* [Required work]: From the listing below, return every line with the string "textbf" in it.

* [Given records]:
======
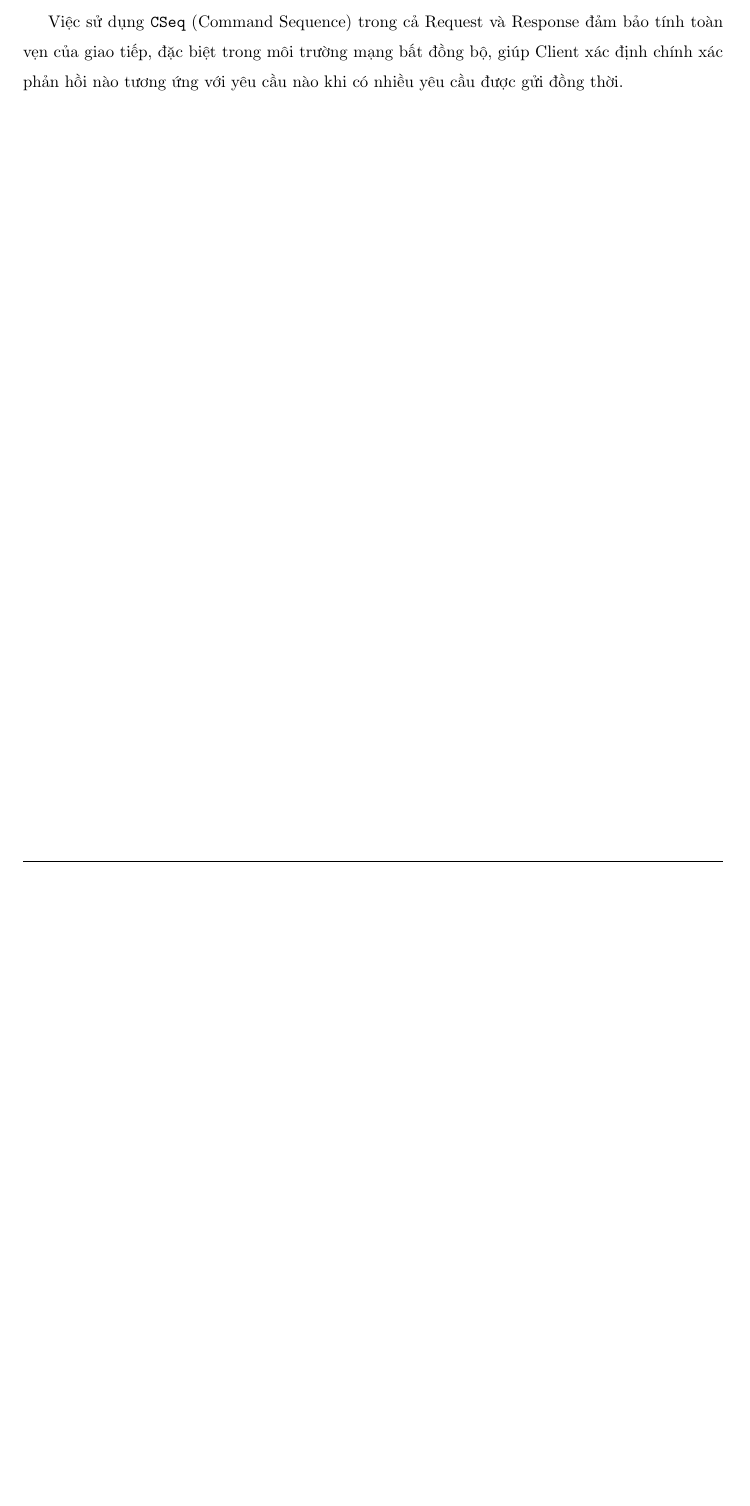
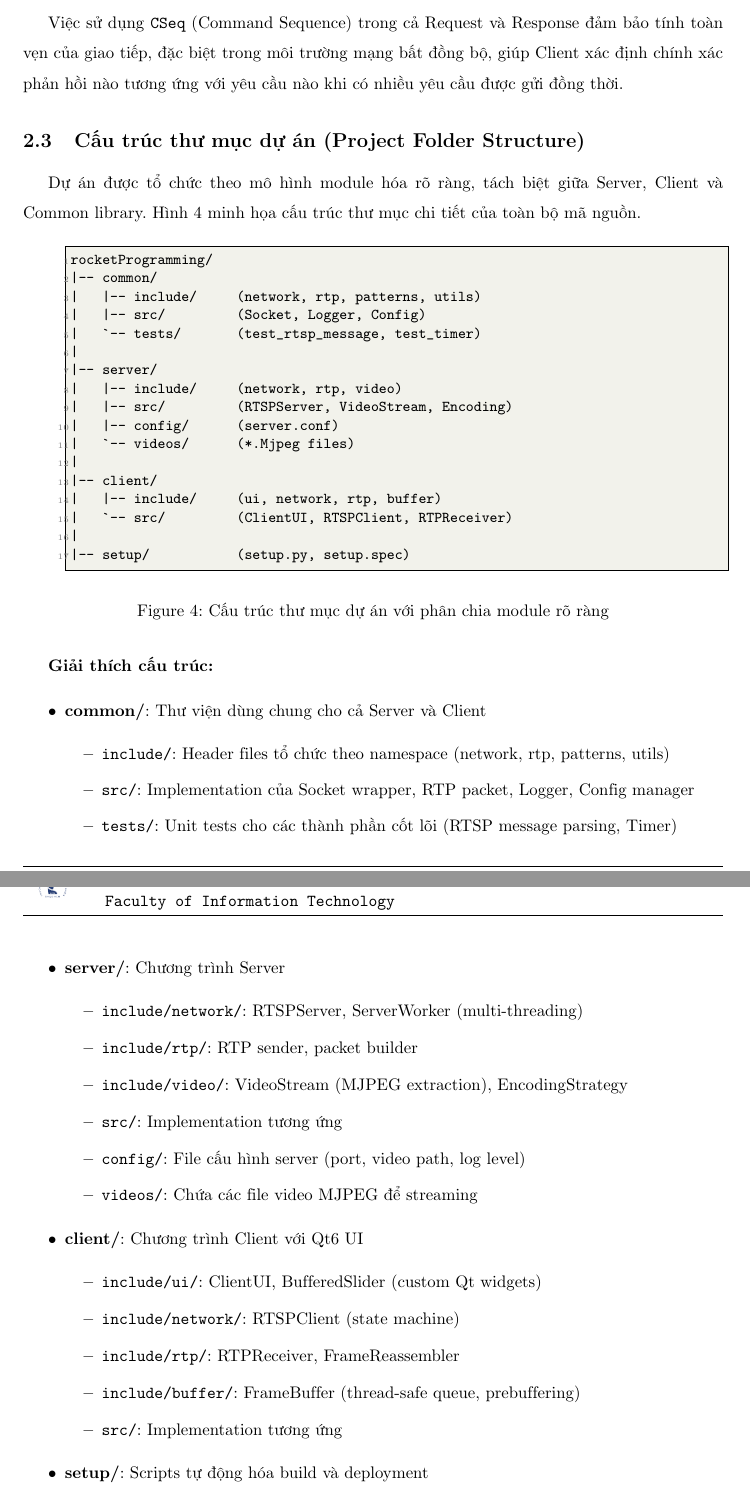
Before and after one commit to khang1108/rocketProgramming, a LaTeX document (report/main.tex, which reads report/sections/overview.tex): part of page 12 of 49 before the commit and two parts of pages 12 and 13 of 50 after it, the two joined at a grey line, cut so that both start at the same text, the shorter picture padded with empty space. Compiled offline with pdfLaTeX.

Commit message:
lastest release

```diff
--- a/report/sections/overview.tex
+++ b/report/sections/overview.tex
@@ -275,3 +275,65 @@ Trong đó:
 \end{itemize}
 
 Việc sử dụng \texttt{CSeq} (Command Sequence) trong cả Request và Response đảm bảo tính toàn vẹn của giao tiếp, đặc biệt trong môi trường mạng bất đồng bộ, giúp Client xác định chính xác phản hồi nào tương ứng với yêu cầu nào khi có nhiều yêu cầu được gửi đồng thời.
+
+\subsection{Cấu trúc thư mục dự án (Project Folder Structure)}
+
+Dự án được tổ chức theo mô hình module hóa rõ ràng, tách biệt giữa Server, Client và Common library. Hình \ref{fig:folder_structure} minh họa cấu trúc thư mục chi tiết của toàn bộ mã nguồn.
+
+\begin{figure}[H]
+\centering
+\begin{lstlisting}[basicstyle=\ttfamily\small, frame=single, xleftmargin=1cm]
+rocketProgramming/
+|-- common/
+|   |-- include/     (network, rtp, patterns, utils)
+|   |-- src/         (Socket, Logger, Config)
+|   `-- tests/       (test_rtsp_message, test_timer)
+|
+|-- server/
+|   |-- include/     (network, rtp, video)
+|   |-- src/         (RTSPServer, VideoStream, Encoding)
+|   |-- config/      (server.conf)
+|   `-- videos/      (*.Mjpeg files)
+|
+|-- client/
+|   |-- include/     (ui, network, rtp, buffer)
+|   `-- src/         (ClientUI, RTSPClient, RTPReceiver)
+|
+|-- setup/           (setup.py, setup.spec)
+\end{lstlisting}
+\caption{Cấu trúc thư mục dự án với phân chia module rõ ràng}
+\label{fig:folder_structure}
+\end{figure}
+
+\textbf{Giải thích cấu trúc:}
+
+\begin{itemize}
+    \item \textbf{common/}: Thư viện dùng chung cho cả Server và Client
+    \begin{itemize}
+        \item \texttt{include/}: Header files tổ chức theo namespace (network, rtp, patterns, utils)
+        \item \texttt{src/}: Implementation của Socket wrapper, RTP packet, Logger, Config manager
+        \item \texttt{tests/}: Unit tests cho các thành phần cốt lõi (RTSP message parsing, Timer)
+    \end{itemize}
+
+    \item \textbf{server/}: Chương trình Server
+    \begin{itemize}
+        \item \texttt{include/network/}: RTSPServer, ServerWorker (multi-threading)
+        \item \texttt{include/rtp/}: RTP sender, packet builder
+        \item \texttt{include/video/}: VideoStream (MJPEG extraction), EncodingStrategy
+        \item \texttt{src/}: Implementation tương ứng
+        \item \texttt{config/}: File cấu hình server (port, video path, log level)
+        \item \texttt{videos/}: Chứa các file video MJPEG để streaming
+    \end{itemize}
+
+    \item \textbf{client/}: Chương trình Client với Qt6 UI
+    \begin{itemize}
+        \item \texttt{include/ui/}: ClientUI, BufferedSlider (custom Qt widgets)
+        \item \texttt{include/network/}: RTSPClient (state machine)
+        \item \texttt{include/rtp/}: RTPReceiver, FrameReassembler
+        \item \texttt{include/buffer/}: FrameBuffer (thread-safe queue, prebuffering)
+        \item \texttt{src/}: Implementation tương ứng
+    \end{itemize}
+
+    \item \textbf{setup/}: Scripts tự động hóa build và deployment
+    \begin{itemize}
+        \item \texttt{setup.py}: Python script kiểm tra dependencies và build (cross-platform)
```
Also changed, not shown: report/main.pdf, report/sections/overview.tex (6 more changed lines), 6 other files.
======
* [Finished exercise]:
+\textbf{Giải thích cấu trúc:}
+    \item \textbf{common/}: Thư viện dùng chung cho cả Server và Client
+    \item \textbf{server/}: Chương trình Server
+    \item \textbf{client/}: Chương trình Client với Qt6 UI
+    \item \textbf{setup/}: Scripts tự động hóa build và deployment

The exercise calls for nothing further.